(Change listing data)

..........

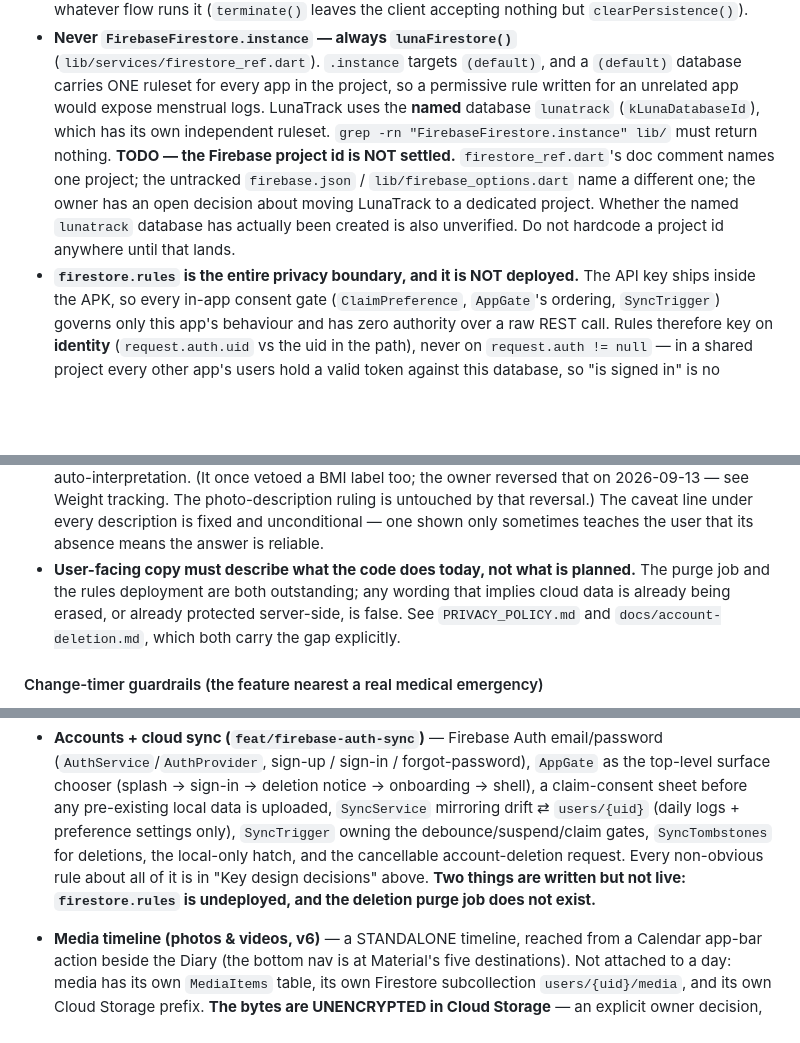
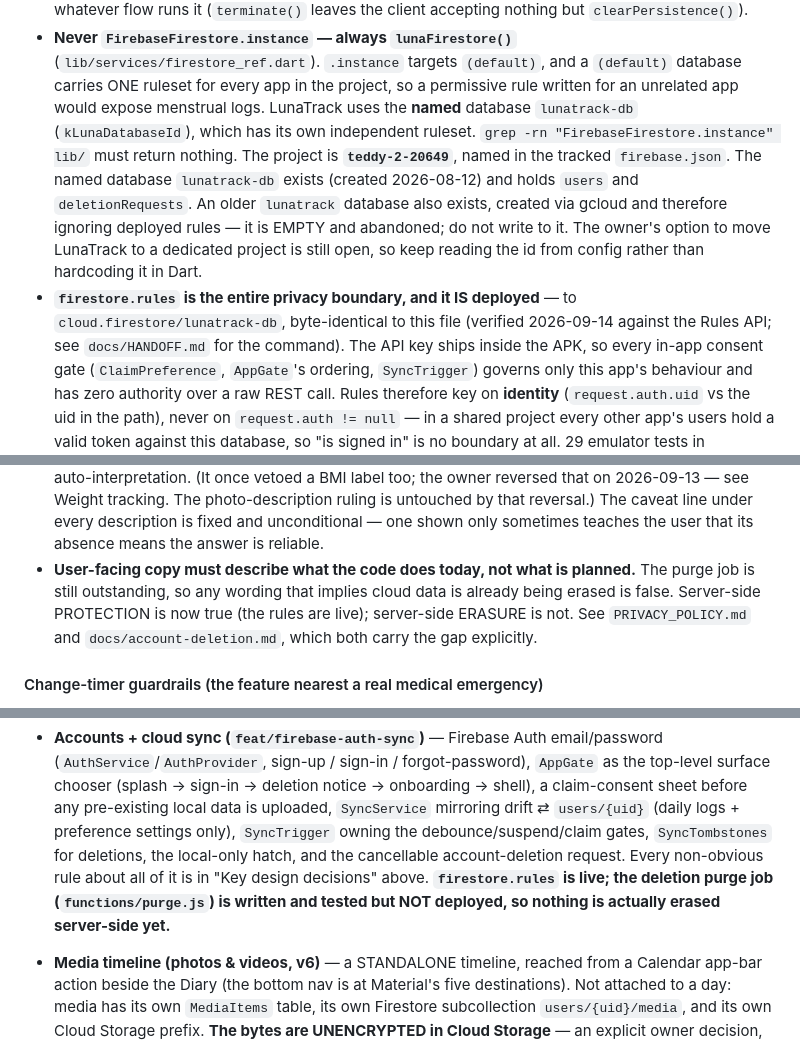
Before and after one commit to noumanzindani/menstrul-cycle, a Markdown page: CLAUDE.md, 3 parts joined by grey strips. Rendered like a GitHub page; blank space fills up the shorter version.

```diff
--- a/CLAUDE.md
+++ b/CLAUDE.md
@@ -262,14 +262,17 @@ Predictions are wired reactively in `main.dart` via `ProxyProvider2`
   (`lib/services/firestore_ref.dart`). `.instance` targets `(default)`, and a `(default)`
   database carries ONE ruleset for every app in the project, so a permissive rule written
   for an unrelated app would expose menstrual logs. LunaTrack uses the **named** database
-  `lunatrack` (`kLunaDatabaseId`), which has its own independent ruleset. `grep -rn
+  `lunatrack-db` (`kLunaDatabaseId`), which has its own independent ruleset. `grep -rn
   "FirebaseFirestore.instance" lib/` must return nothing.
-  **TODO — the Firebase project id is NOT settled.** `firestore_ref.dart`'s doc comment
-  names one project; the untracked `firebase.json` / `lib/firebase_options.dart` name a
-  different one; the owner has an open decision about moving LunaTrack to a dedicated
-  project. Whether the named `lunatrack` database has actually been created is also
-  unverified. Do not hardcode a project id anywhere until that lands.
-- **`firestore.rules` is the entire privacy boundary, and it is NOT deployed.** The API
+  The project is **`teddy-2-20649`**, named in the tracked `firebase.json`. The named
+  database `lunatrack-db` exists (created 2026-08-12) and holds `users` and
+  `deletionRequests`. An older `lunatrack` database also exists, created via gcloud and
+  therefore ignoring deployed rules — it is EMPTY and abandoned; do not write to it.
+  The owner's option to move LunaTrack to a dedicated project is still open, so keep
+  reading the id from config rather than hardcoding it in Dart.
+- **`firestore.rules` is the entire privacy boundary, and it IS deployed** — to
+  `cloud.firestore/lunatrack-db`, byte-identical to this file (verified 2026-09-14
+  against the Rules API; see `docs/HANDOFF.md` for the command). The API
   key ships inside the APK, so every in-app consent gate (`ClaimPreference`, `AppGate`'s
   ordering, `SyncTrigger`) governs only this app's behaviour and has zero authority over a
   raw REST call. Rules therefore key on **identity** (`request.auth.uid` vs the uid in the
@@ -355,8 +358,9 @@ Predictions are wired reactively in `main.dart` via `ProxyProvider2`
   caveat line under every description is fixed and unconditional — one shown only
   sometimes teaches the user that its absence means the answer is reliable.
 - **User-facing copy must describe what the code does today, not what is planned.** The
-  purge job and the rules deployment are both outstanding; any wording that implies cloud
-  data is already being erased, or already protected server-side, is false. See
+  purge job is still outstanding, so any wording that implies cloud data is already
+  being erased is false. Server-side PROTECTION is now true (the rules are live); server-side
+  ERASURE is not. See
   `PRIVACY_POLICY.md` and `docs/account-deletion.md`, which both carry the gap explicitly.
 
 #### Change-timer guardrails (the feature nearest a real medical emergency)
@@ -583,8 +587,9 @@ question about whether the ruling changed — not about how to make the test pas
   mirroring drift ⇄ `users/{uid}` (daily logs + preference settings only),
   `SyncTrigger` owning the debounce/suspend/claim gates, `SyncTombstones` for deletions,
   the local-only hatch, and the cancellable account-deletion request. Every non-obvious
-  rule about all of it is in "Key design decisions" above. **Two things are written but
-  not live: `firestore.rules` is undeployed, and the deletion purge job does not exist.**
+  rule about all of it is in "Key design decisions" above. **`firestore.rules` is live; the deletion
+  purge job (`functions/purge.js`) is written and tested but NOT deployed, so nothing is
+  actually erased server-side yet.**
 
 - **Media timeline (photos & videos, v6)** — a STANDALONE timeline, reached from a
   Calendar app-bar action beside the Diary (the bottom nav is at Material's five
```
Also changed, not shown: other parts of CLAUDE.md (+2 -2 lines), docs/HANDOFF.md (+28 -3 lines), docs/account-deletion.md (+2 -2 lines).
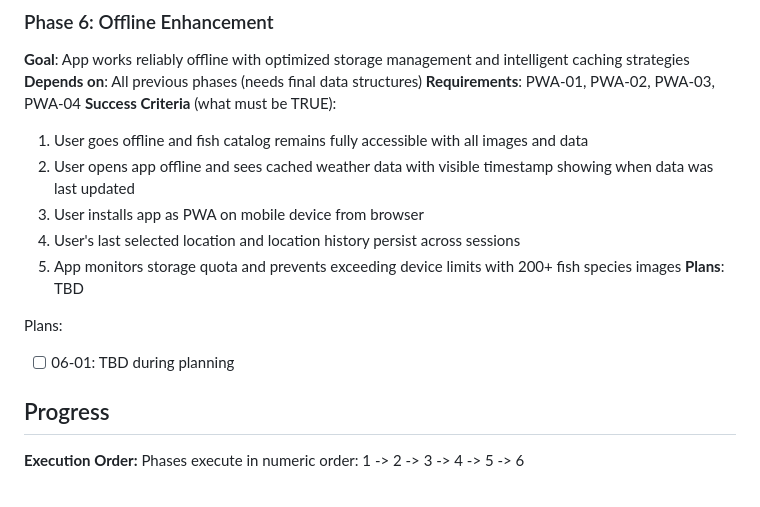
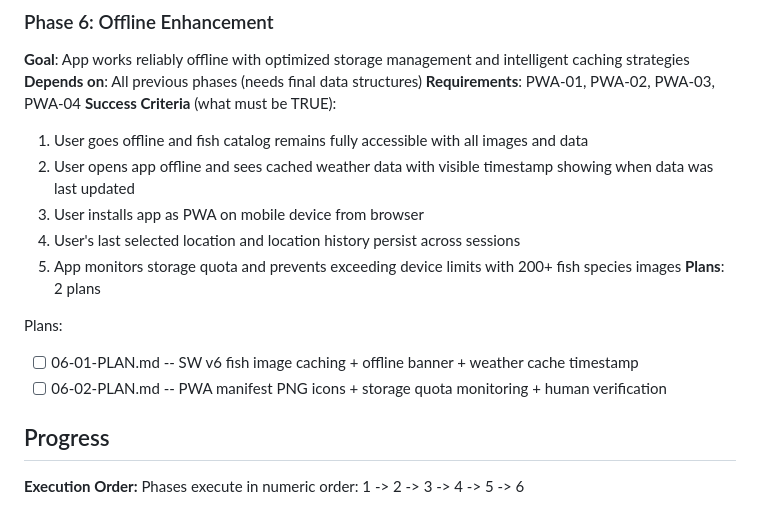
Before and after one commit to Lucas9686/fishcast, a Markdown page: .planning/ROADMAP.md, the part around the change. GitHub-like rendering.

Commit message:
docs(06-offline-enhancement): create phase plan
2 plans for Phase 6 Offline Enhancement:
- Plan 01: SW v6 fish image caching + offline banner + weather cache timestamp
- Plan 02: PWA manifest PNG icons + storage quota monitoring + verification

Co-Authored-By: Claude Opus 4.6 <noreply@anthropic.com>

```diff
--- a/.planning/ROADMAP.md
+++ b/.planning/ROADMAP.md
@@ -115,10 +115,11 @@ Plans:
   3. User installs app as PWA on mobile device from browser
   4. User's last selected location and location history persist across sessions
   5. App monitors storage quota and prevents exceeding device limits with 200+ fish species images
-**Plans**: TBD
+**Plans**: 2 plans
 
 Plans:
-- [ ] 06-01: TBD during planning
+- [ ] 06-01-PLAN.md -- SW v6 fish image caching + offline banner + weather cache timestamp
+- [ ] 06-02-PLAN.md -- PWA manifest PNG icons + storage quota monitoring + human verification
 
 ## Progress
 
```
Also changed, not shown: 2 other files.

..........

**EXERCISE OBJECTIVE:** The word "which" may appear on some lines of these records; state how many such lines there are, and nothing else.

**ANSWER SECTION:** 3